  • Feral Interactive's Linux ports may come with Vulkan sooner than we thought
  • Using Nvidia's NVENC with OBS Studio makes Linux game recording really great
    I had been meaning to try out Nvidia's NVENC for a while, but I never really bothered as I didn't think it would make such a drastic difference in recording gaming videos, but wow does it ever! I was trying to record a game recently and all other methods I tried made the game performance utterly dive, making it impossible to record it. So I asked for advice and eventually came to this way.

Leftovers: Software

  • DocKnot 1.00

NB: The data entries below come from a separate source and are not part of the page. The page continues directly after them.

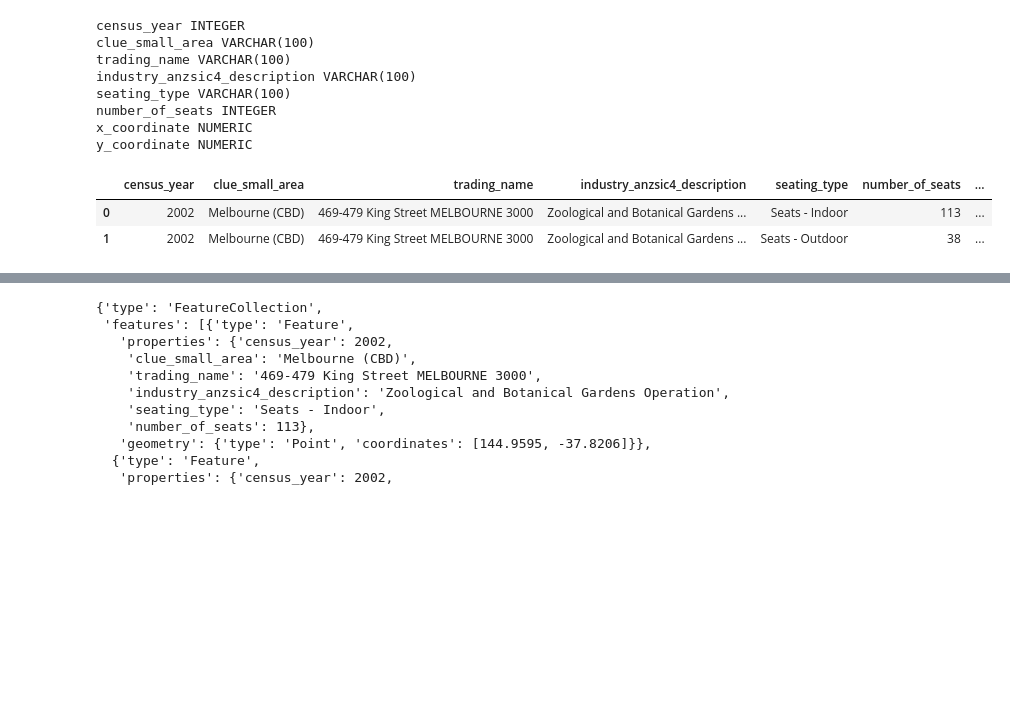
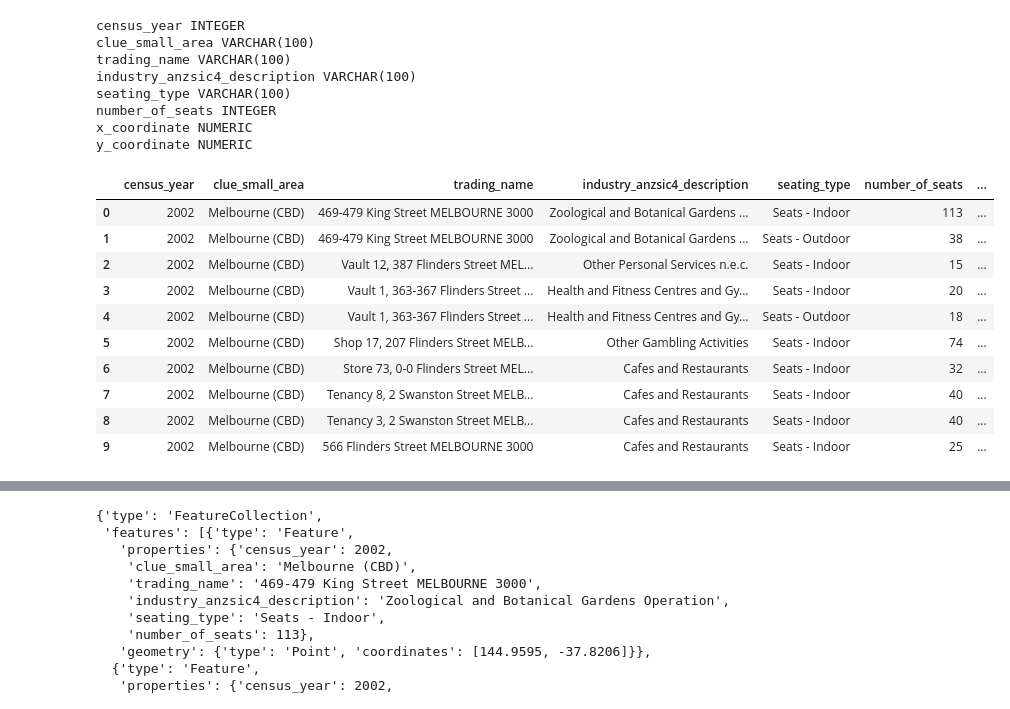
Before and after one commit to davidsalim86/Cafe-Restaurant-Visualisation-Dashboard, a Jupyter notebook: notebook/connect_postgresql.ipynb, the cells around one changed output, grey strips where cells are left out. Saved outputs shown, nothing was run; the diff lists cells and outputs as text; code cells hidden in the pictures; blank space fills up the shorter version.

```diff
--- a/notebook/connect_postgresql.ipynb
+++ b/notebook/connect_postgresql.ipynb
@@ -65,8 +64,16 @@ y_coordinate NUMERIC
 # %%
 # reading sql using panda
 database_df = pd.read_sql("Select * from melbourne_business",engine)
-database_df.head(2)
+database_df.head(10)
 # %% [output]
 |  | census_year | clue_small_area | trading_name | industry_anzsic4_description | seating_type | number_of_seats | ... |
 | 0 | 2002 | Melbourne (CBD) | 469-479 King Street MELBOURNE 3000 | Zoological and Botanical Gardens ... | Seats - Indoor | 113 | ... |
 | 1 | 2002 | Melbourne (CBD) | 469-479 King Street MELBOURNE 3000 | Zoological and Botanical Gardens ... | Seats - Outdoor | 38 | ... |
+| 2 | 2002 | Melbourne (CBD) | Vault 12, 387 Flinders Street MEL... | Other Personal Services n.e.c. | Seats - Indoor | 15 | ... |
+| 3 | 2002 | Melbourne (CBD) | Vault 1, 363-367 Flinders Street ... | Health and Fitness Centres and Gy... | Seats - Indoor | 20 | ... |
+| 4 | 2002 | Melbourne (CBD) | Vault 1, 363-367 Flinders Street ... | Health and Fitness Centres and Gy... | Seats - Outdoor | 18 | ... |
+| 5 | 2002 | Melbourne (CBD) | Shop 17, 207 Flinders Street MELB... | Other Gambling Activities | Seats - Indoor | 74 | ... |
+| 6 | 2002 | Melbourne (CBD) | Store 73, 0-0 Flinders Street MEL... | Cafes and Restaurants | Seats - Indoor | 32 | ... |
+| 7 | 2002 | Melbourne (CBD) | Tenancy 8, 2 Swanston Street MELB... | Cafes and Restaurants | Seats - Indoor | 40 | ... |
+| 8 | 2002 | Melbourne (CBD) | Tenancy 3, 2 Swanston Street MELB... | Cafes and Restaurants | Seats - Indoor | 40 | ... |
+| 9 | 2002 | Melbourne (CBD) | 566 Flinders Street MELBOURNE 3000 | Cafes and Restaurants | Seats - Indoor | 25 | ... |
```
Also changed, not shown: parts of 5 cells of this notebook, 11 other files.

    I'm a bit of a perfectionist about package documentation, and I'm also a huge fan of consistency. As I've slowly accumulated more open source software packages (alas, fewer new ones these days since I have less day-job time to work on them), I've developed a standard format for package documentation files, particularly the README in the package and the web pages I publish. I've iterated on these, tweaking them and messing with them, trying to incorporate all my accumulated wisdom about what information people need.
  • Shotwell moving along
    A new feature that was included is a contrast slider in the enhancement tool, moving on with integrating patches hanging around on Bugzilla for quite some time.
  • GObject and SVG
    GSVG is a project to provide a GObject API, using Vala. It has almost all, with some complementary, interfaces from W3C SVG 1.1 specification. GSVG is LGPL library. It will use GXml as XML engine. SVG 1.1 DOM interfaces relays on W3C DOM, then using GXml is a natural choice. SVG is XML and its DOM interfaces, requires to use Object’s properties and be able to add child DOM Elements; then, we need a new set of classes.
  • LibreOffice 5.1.6 Office Suite Released for Enterprise Deployments with 68 Fixes
    Today, October 27, 2016, we've been informed by The Document Foundation about the general availability of the sixth maintenance update to the LibreOffice 5.1 open-source and cross-platform office suite. You're reading that right, LibreOffice 5.1 got a new update not the current stable LibreOffice 5.2 branch, as The Document Foundation is known to maintain at least to versions of its popular office suite, one that is very well tested and can be used for enterprise deployments and another one that offers the latest technologies.